The immense popularity of The Diary of Anne Frank, published in over 50 languages, demonstrates that it is a work both intensely personal and universal.
Portland will again have the opportunity to experience the history of the Anne Frank story with a new international exhibit held at the Lloyd Center called Anne Frank: A History for Today. Housed in the shell of a former department store, the 20,000-square-foot space on the first floor of the Lloyd Center has been transformed into a temporary, living museum of history. The exhibit, inspired in large part by the efforts of the previous memorial, fills a void of silence by asking the community not merely to observe but to respond. Where silence once served as a symbol of the tragedy, this exhibit uses language in all its forms as a means of actively engaging the community, prompting them to react to the prejudice and hatred of the past and to recognize their forms in the present.
Although the Lloyd Center seems an unusual venue for a Holocaust memorial, organizers of the event recognized months ago that in order to encompass all of what the exhibit was planning, the space would have to be large. Once visitors are inside, however, the location of the space becomes irrelevant. In addition to the 56 panels of information provided by the Anne Frank Center USA, the space houses a 130-seat theater, which will host an original, site-specific production by the Sojourn Theatre group called Hidden (see Performance listings, page 61). The Tuesday night film series at the exhibit shows films ranging from Nazi propaganda to a documentary about an unlikely love story that emerged from the war. Visitors can hear from Holocaust survivors living in Oregon, experience the claustrophobia of a life spent in hiding through a replica of the attic of the annex, and see Nazi war posters touting a twisted patriotism. They will have an opportunity through language to participate in a memorial to the Holocaust.
Other aspects of the exhibit, such as educational computer programs designed by the Anne Frank House, are aimed at a younger audience. Project director Helen Gundlach says the most important reason for the exhibit is to "introduce a new generation of young people" to the history of World War II and the horrors of the Holocaust. Throughout the month, 12,000 schoolchildren--many the same age as Anne when she went into hiding--will visit. Since the center will be packed with youngsters during school hours, the best time for the general public to visit the space will be after 3 pm and on weekends.
Anne Frank: A History for Today serves as a centerpiece to a series of community events called Expres-sions of Human Dignity Month.
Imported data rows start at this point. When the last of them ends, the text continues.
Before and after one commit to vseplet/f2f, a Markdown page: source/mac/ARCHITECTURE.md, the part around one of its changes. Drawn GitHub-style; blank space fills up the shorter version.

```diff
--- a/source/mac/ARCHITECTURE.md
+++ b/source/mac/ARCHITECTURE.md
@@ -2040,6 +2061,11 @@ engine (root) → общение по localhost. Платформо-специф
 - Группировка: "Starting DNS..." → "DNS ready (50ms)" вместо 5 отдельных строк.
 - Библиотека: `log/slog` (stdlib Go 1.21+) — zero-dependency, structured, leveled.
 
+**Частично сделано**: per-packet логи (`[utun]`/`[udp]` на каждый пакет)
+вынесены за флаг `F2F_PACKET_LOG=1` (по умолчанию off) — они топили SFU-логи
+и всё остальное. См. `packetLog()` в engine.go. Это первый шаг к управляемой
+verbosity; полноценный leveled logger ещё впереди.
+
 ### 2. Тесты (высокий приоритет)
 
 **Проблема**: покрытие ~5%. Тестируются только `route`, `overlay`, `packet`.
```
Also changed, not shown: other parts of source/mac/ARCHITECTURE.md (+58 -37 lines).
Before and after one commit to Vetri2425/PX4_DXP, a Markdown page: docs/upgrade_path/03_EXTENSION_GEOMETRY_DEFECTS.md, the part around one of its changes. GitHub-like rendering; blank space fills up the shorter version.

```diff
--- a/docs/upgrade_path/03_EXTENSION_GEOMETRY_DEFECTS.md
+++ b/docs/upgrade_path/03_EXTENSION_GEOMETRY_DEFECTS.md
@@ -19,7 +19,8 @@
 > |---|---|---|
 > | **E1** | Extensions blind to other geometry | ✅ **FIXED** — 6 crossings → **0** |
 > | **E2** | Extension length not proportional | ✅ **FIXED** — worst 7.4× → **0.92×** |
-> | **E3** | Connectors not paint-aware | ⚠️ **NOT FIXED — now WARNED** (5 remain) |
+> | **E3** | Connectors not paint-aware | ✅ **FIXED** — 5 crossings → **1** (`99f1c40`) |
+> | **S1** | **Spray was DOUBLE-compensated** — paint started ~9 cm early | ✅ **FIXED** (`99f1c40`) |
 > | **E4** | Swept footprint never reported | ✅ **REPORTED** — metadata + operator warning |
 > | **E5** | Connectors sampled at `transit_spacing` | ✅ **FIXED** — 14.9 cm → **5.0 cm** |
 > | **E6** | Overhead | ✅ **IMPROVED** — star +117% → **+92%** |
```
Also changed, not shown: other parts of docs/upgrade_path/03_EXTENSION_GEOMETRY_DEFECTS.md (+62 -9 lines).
Highlights include the Northwest Children's Theater production of The Diary of Anne Frank and "The Defiant Requiem: Verdi at Terezín," a re-creation of an opera performed at the Terezín Concentration Camp in Czechoslovakia, now performed by the Oregon Symphony and Portland Opera Chorus on April 20 and 21 (see Stage listings, page 63, for a lecture on the concert leading up to the performance). An Artist Book Exhibition at the Collins Gallery titled "Tolerance and Human Rights" profiles the work of 28 artists from across the country. The artist books become miniature representations of the diversity within our culture and the range of issues and emotions inspired by Anne Frank's story. The communitywide collaboration and cooperation on this event testifies to the strength of the diary as a triumph of language and, ultimately, a vehicle for change.
Anne Frank: A History for Today
Lloyd Center 10 am-7 pm Mondays, Wednesdays, Fridays, 10 am-9 pm Tuesdays and Thursdays, 11 am-6 pm Sundays. Closes May 5.
For more information on the Anne Frank Exhibit and Expressions of Human Dignity Month see the website www.annefrankinportland.org .
"Tolerance and Human Rights: An Artist Book Exhibition" is on display at the Collins Gallery in the Central Library until May 14. Anne, Edith and Margot Frank when they were still free to walk the streets.